Introduction: Simple Arduino Battery Tester
The Arduino battery tester is a tool by which you can check how charged a battery is.
Step 1: Hardware Components
LED'S( Red, Yellow, Green)
5.1k Zener Diode
Resistor 100 ohm
Resistor 2.2k ohm
Breadboard Connecting wires.
Step 2: Set Up
The Zener diode is used to test batteries that have a voltage greater than 8v.
The 2.2k ohm resistor minimizes the current coming from the battery to something that the Arduino will be able to take in. High current may damage Arduino.
The circuit system also has three various LEDs, each of these LEDs shows how much charge there is left in the battery.
Red will show the battery is low/almost dead. Yellow will present the battery being roughly half used up. The green will shows the battery is full. We connect a 100-ohm resistor to each LED individually from the ground pin to the ground connection.
Circuit connection steps are mentioned below:
1. Wire the ground pin on the Arduino to the ground rail on the breadboard.
2. Put the three LED's respectively on a breadboard and connect ground pins to the ground rail.
3. Locate a 100-ohm resistor onto the positive end of the LEDs then connect a wire from a resistor to the relevant pins on the Arduino.
The LEDs should connect to the relevant pin numbers as mentioned below:
Red LED = 4
Yellow LED = 3
Green LED = 24.
Now connect from analog pin 0 (A0) to the breadboard. After this add a 2.2k resistor and the Zener diode. Connect a wire from other ends of the diode to the ground rail. After setting all the connection and code, your project is ready for the testing. IoT Training Online is the way to implement your ideas and skills on various applications and projects.
Step 3: Circuit Schematic
Step 4: Run a Code
int green Led = 2;
int yellow Led = 3;
int red Led = 4;
int analogValue = 0; // analogValue variable is where we will be storing the value that comes from the analog input//
float voltage = 0;
int ledDelay = 1000; //ledDelay is how long you want the LEDs to remain on before switching off//
//set up all our LED pins as outputs//
// Read the analog pin //
analogValue = analogRead(A0);

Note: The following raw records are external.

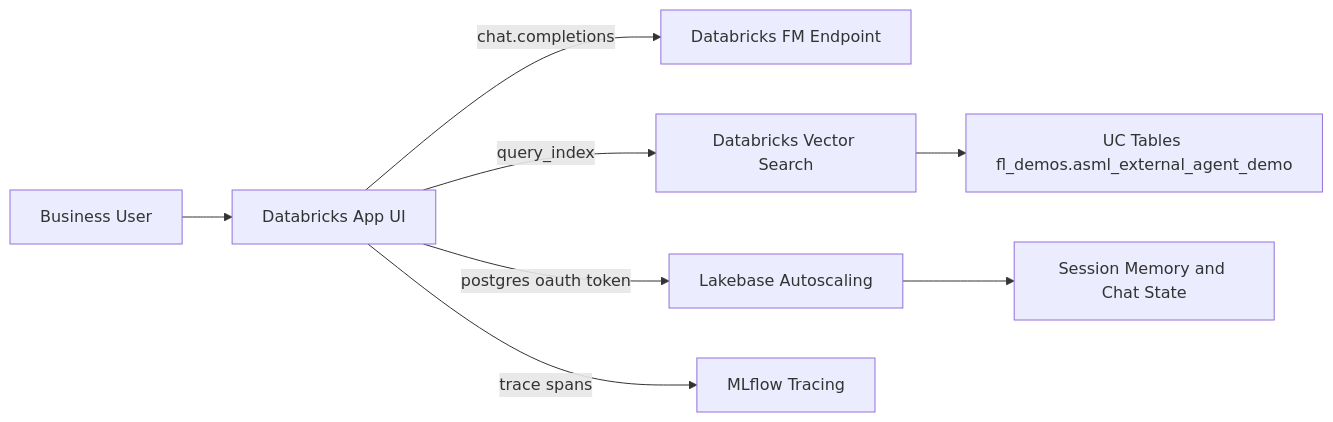
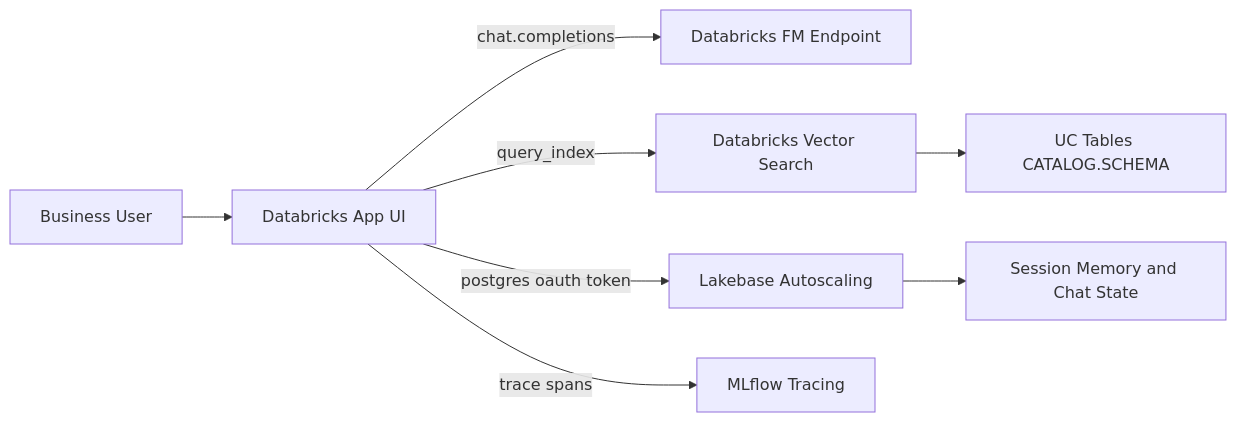
The diagram in DEMO_DAY_PACKAGE.md (fabianlanz-db/AI_Infra_Orchestration), drawn with Mermaid before and after one commit. The commit also changed other lines of this file and 7 other files, not shown here.

````diff
--- a/DEMO_DAY_PACKAGE.md
+++ b/DEMO_DAY_PACKAGE.md
@@ -12,10 +12,10 @@
 ```mermaid
 flowchart LR
   User[Business User] --> AppUI[Databricks App UI]
   AppUI -->|chat.completions| FmEndpoint[Databricks FM Endpoint]
   AppUI -->|query_index| VectorSearch[Databricks Vector Search]
   AppUI -->|postgres oauth token| Lakebase[Lakebase Autoscaling]
   AppUI -->|trace spans| Mlflow[MLflow Tracing]
-  VectorSearch --> DeltaTables[UC Tables fl_demos.asml_external_agent_demo]
+  VectorSearch --> DeltaTables[UC Tables CATALOG.SCHEMA]
   Lakebase --> SessionState[Session Memory and Chat State]
 ```
````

voltage = 0.0048*analogValue;
//Compare calculated voltage with defined voltage values//
if( voltage >= 1.6 )
else if (voltage > 1.2 && voltage < 1.6)
else if( voltage <= 1.2)